Everyone knows that breakfast is the most important meal of the day. Is it for business as well? Many business people would agree.
Power breakfasts – or business breakfasts – are catching on. They are seen as a great way to interact with a broad range of people including entrepreneurs, executives, corporate leaders. Starting the day early leaves more hours during the day for regular office work. Over a strong cup of coffee you can start the day off strong: have a face-to-face conversation with an important business contact, network, share ideas, information, updates. At many power breakfasts, short talks and presentations are given. These tend to be informal and people are encouraged to ask questions in a less structured way than at formal meetings. What’s interesting is that ‘hot’ topics can be discussed. For example, something right out of the morning papers. You can get insights while the subject is still hot and may even get pointers for the business day ahead.
A power breakfast is gaining in preference over the conventional business lunch. For one thing, it takes about 45 minutes to an hour; the lunch could well run into two hours. It’s easier to take an hour off in the morning without taking away from work that needs to be done during the business day. And, it’s cheaper! Besides, getting an appointment for lunch with busy people can be a nightmare. But everyone needs to have breakfast!
Power breakfasts tend to be more productive than business lunches. You don’t have to spend a lot of time over different courses before coming to the point. You can circulate. Omelet and toast at one table; move over to another with your cup of coffee. It’s not impolite! People who are frequenters at power breakfast suggest you have a good supply of your business cards handy and at the first opportunity write details about the person you met and any important points arising out of your conversation behind his or her business card. Later, you can go through the list and follow-up with an email or phone call. Top executives attending power breakfasts don’t have access to their secretaries and are more likely to agree to an appointment in the somewhat informal surrounding. You can be sure that they themselves are sizing you up and making notes behind your business card so make sure you use the opportunity to clearly state your topic of interest and make a good impression.
If you have some time after most of the people have left, it’s a good idea to sit down (with another cup of coffee) and plan out the rest of the day without being interrupted by phone calls. You could also take this time to sort out the business cards you have collected and decide on a plan of action. What could make a better impression than calling back the very same day? Could be an important step towards cutting the next business deal.
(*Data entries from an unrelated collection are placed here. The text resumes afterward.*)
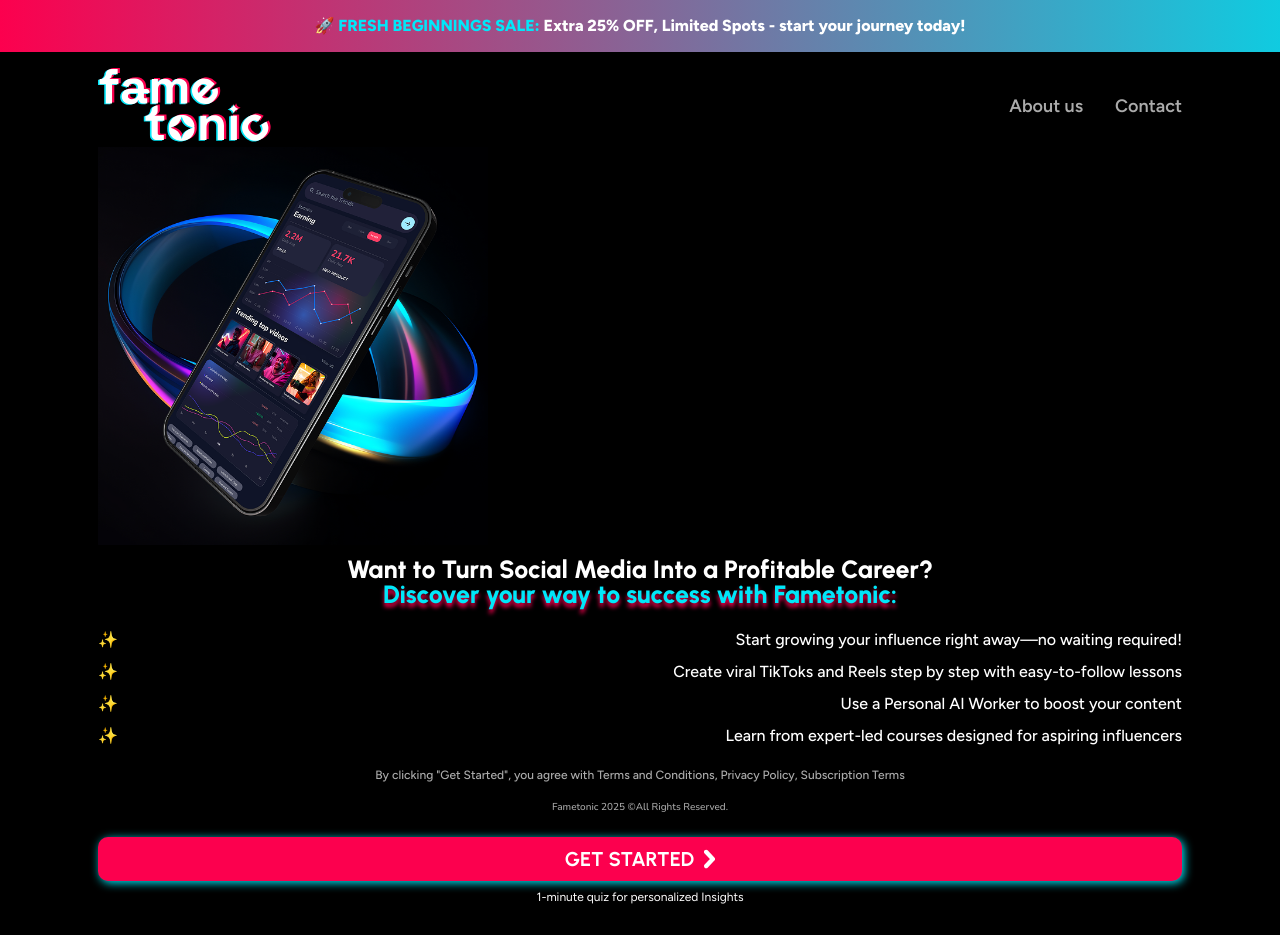
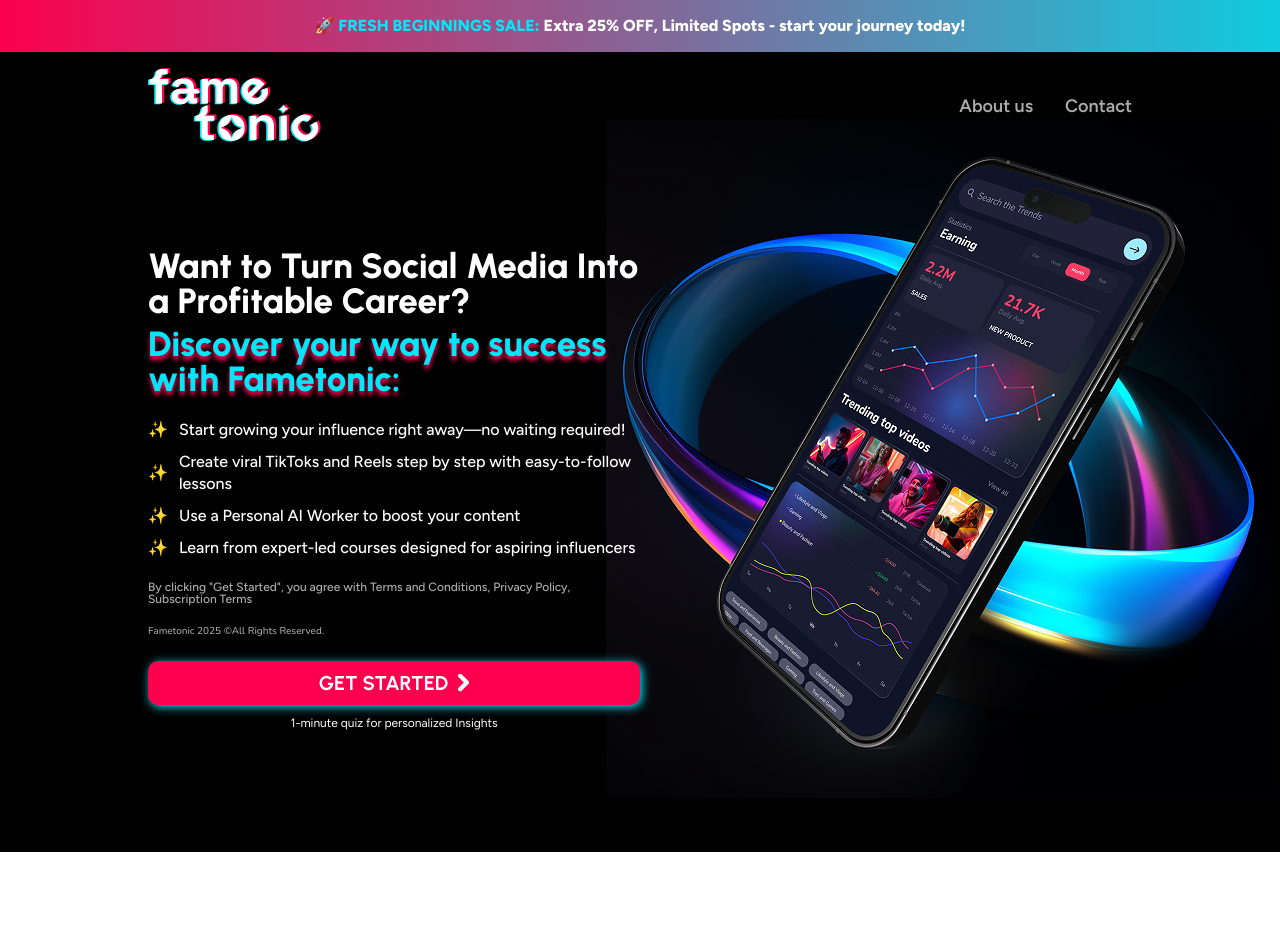
Before and after one commit to tanvir5230/netzet-project, a Next.js app: page / in a window 1280 px wide. After the commit the page ends 852 px from the top, so only its background shows below. Built offline with nearby package versions, Linux system fonts and the light colour scheme.

Commit message:
feat: completed responsiveness for desktop and mobile device

```diff
--- a/src/app/globals.css
+++ b/src/app/globals.css
@@ -9,7 +9,7 @@
   /* Colors */
   --color-primary: #FC004E;
   --color-secondary: #00E7F9;
-  --color-black: #000000;
+  --color-black: #010101;
   --color-muted: #ABABAB;
 }
 
--- a/src/components/homepage/HeroSection/HeroContent/CTAButton.tsx
+++ b/src/components/homepage/HeroSection/HeroContent/CTAButton.tsx
@@ -14,7 +14,7 @@ const CTAButton: React.FC<CTAButtonProps> = ({ className, ...props }) => {
       )}
       {...props}
     >
-      <span className="uppercase text-white font-bold text-xl leading-none">
+      <span className="uppercase text-white font-bold text-xl leading-5">
         Get Started
       </span>
       <Image
--- a/src/components/homepage/HeroSection/HeroContent/CTAText.tsx
+++ b/src/components/homepage/HeroSection/HeroContent/CTAText.tsx
@@ -7,7 +7,7 @@ const CTAText: React.FC<React.HTMLAttributes<HTMLDivElement>> = ({
 }) => {
   return (
     <p
-      className={Utils.cn("font-figtree text-xs leading-none", className)}
+      className={Utils.cn("font-figtree text-xs leading-4", className)}
       {...props}
     >
       1-minute quiz for personalized Insights
--- a/src/components/homepage/HeroSection/HeroContent/Disclaimer.tsx
+++ b/src/components/homepage/HeroSection/HeroContent/Disclaimer.tsx
@@ -7,7 +7,7 @@ const HeroContentDisclaimer: React.FC<
   return (
     <div
       className={Utils.cn(
-        "text-muted font-figtree font-[500] text-xs leading-none px-[27px]",
+        "text-muted font-figtree font-[500] text-xs leading-3 px-[27px] lg:px-0",
         className
       )}
       {...props}
--- a/src/components/homepage/HeroSection/HeroContent/FeatureList.tsx
+++ b/src/components/homepage/HeroSection/HeroContent/FeatureList.tsx
@@ -14,12 +14,12 @@ const HeroContentFeatureList: React.FC<HTMLAttributes<HTMLDivElement>> = ({
 }) => {
   return (
     <div className={Utils.cn("", className)} {...props}>
-      <ul className="flex flex-col gap-[10px] font-figtree font-[500] leading-[22px]">
+      <ul className="flex flex-col gap-[10px] font-figtree text-left text-base font-[500] leading-[22px]">
         {features.map((feature, i) => {
           return (
             <li
               key={i}
-              className="text-white flex justify-between gap-[11px] items-center"
+              className="text-white flex justify-between lg:justify-start gap-[11px] items-center"
             >
               <span>✨</span>
               <span>{feature}</span>
--- a/src/components/homepage/HeroSection/HeroContent/Headline.tsx
+++ b/src/components/homepage/HeroSection/HeroContent/Headline.tsx
@@ -8,14 +8,14 @@ const HeroContentHeadline: React.FC<
     <div
       {...props}
       className={Utils.cn(
-        "text-white font-extrabold text-[25px] leading-none tracking-normal text-center",
+        "text-white font-extrabold text-[25px] leading-[25px] lg:text-[35px] lg:leading-[35px] tracking-normal",
         className
       )}
     >
-      <h1 className="px-[27px]">
+      <h1 className="px-[27px] lg:px-0">
         Want to Turn Social Media Into a Profitable Career?
       </h1>
-      <h1 className="text-secondary text-shadow-[0px_4px_4px] text-shadow-primary">
+      <h1 className="text-secondary text-shadow-[0px_4px_4px] text-shadow-primary pt-2">
         Discover your way to success with Fametonic:
       </h1>
     </div>
--- a/src/components/homepage/HeroSection/HeroContent/index.tsx
+++ b/src/components/homepage/HeroSection/HeroContent/index.tsx
@@ -18,7 +18,7 @@ const HeroContent: React.FC<React.HTMLAttributes<HTMLDivElement>> = ({
     >
       <HeroContentHeadline />
       <HeroContentFeatureList />
-      <div className="text-center flex flex-col gap-[19px]">
+      <div className="flex flex-col gap-[19px]">
         <HeroContentDisclaimer />
         <Copyright />
       </div>
--- a/src/components/homepage/HeroSection/HeroImage/index.tsx
+++ b/src/components/homepage/HeroSection/HeroImage/index.tsx
@@ -12,7 +12,7 @@ const HeroImage: React.FC<React.HtmlHTMLAttributes<HTMLDivElement>> = ({
         alt="Hero Image"
         width={390}
         height={426}
-        className="-translate-y-3"
+        className="-translate-y-3 lg:w-[666px] lg:[h-679px]"
       />
     </div>
   );
--- a/src/components/homepage/HeroSection/index.tsx
+++ b/src/components/homepage/HeroSection/index.tsx
@@ -8,9 +8,17 @@ const HeroSection: React.FC<React.HTMLAttributes<HTMLDivElement>> = ({
   ...props
 }) => {
   return (
-    <div className={Utils.cn("text-white", className)} {...props}>
-      <HeroImage />
-      <HeroContent />
+    <div
+      className={Utils.cn(
+        "text-white text-center lg:text-left lg:flex lg:items-center relative lg:py-14",
+        className
+      )}
+      {...props}
+    >
+      <HeroImage className="w-full lg:hidden" />
+      <HeroContent className="w-full lg:w-6/12 z-10" />
+      <div></div>
+      <div className="hidden lg:block absolute -top-10 -right-[140px] bottom-0 w-[666px] min-h-full bg-[url('/images/hero-image.png')] bg-no-repeat"></div>
     </div>
   );
 };
--- a/src/components/homepage/index.tsx
+++ b/src/components/homepage/index.tsx
@@ -6,15 +6,17 @@ import Banner from "./Banner";
 
 const Homepage: React.FC = () => {
   return (
-    <div className="bg-black w-screen min-h-screen">
+    <>
       <Banner />
-      <Container>
-        <div className="flex flex-col">
-          <AppHeader />
-          <HeroSection className="flex-1" />
-        </div>
-      </Container>
-    </div>
+      <div className="bg-black lg:h-screen">
+        <Container className="h-full">
+          <div className="h-full flex flex-col">
+            <AppHeader />
+            <HeroSection className="flex-1" />
+          </div>
+        </Container>
+      </div>
+    </>
   );
 };
 
--- a/src/components/ui/container.tsx
+++ b/src/components/ui/container.tsx
@@ -1,7 +1,19 @@
+import { Utils } from "@/lib/utils";
 import React from "react";
 
-const Container: React.FC<{ children: React.ReactNode }> = ({ children }) => {
-  return <div className="px-5 max-w-[1124px] mx-auto">{children}</div>;
+const Container: React.FC<React.HTMLAttributes<HTMLDivElement>> = ({
+  className,
+  children,
+  ...props
+}) => {
+  return (
+    <div
+      className={Utils.cn("px-5 max-w-[1024px] mx-auto", className)}
+      {...props}
+    >
+      {children}
+    </div>
+  );
 };
 
 export default Container;
```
But the real value of the breakfast meeting is the relationships you build, many of which will pay off sooner or later.
So rise and shine. Break bread with clients or prospective clients at a power breakfast – the new business lunch.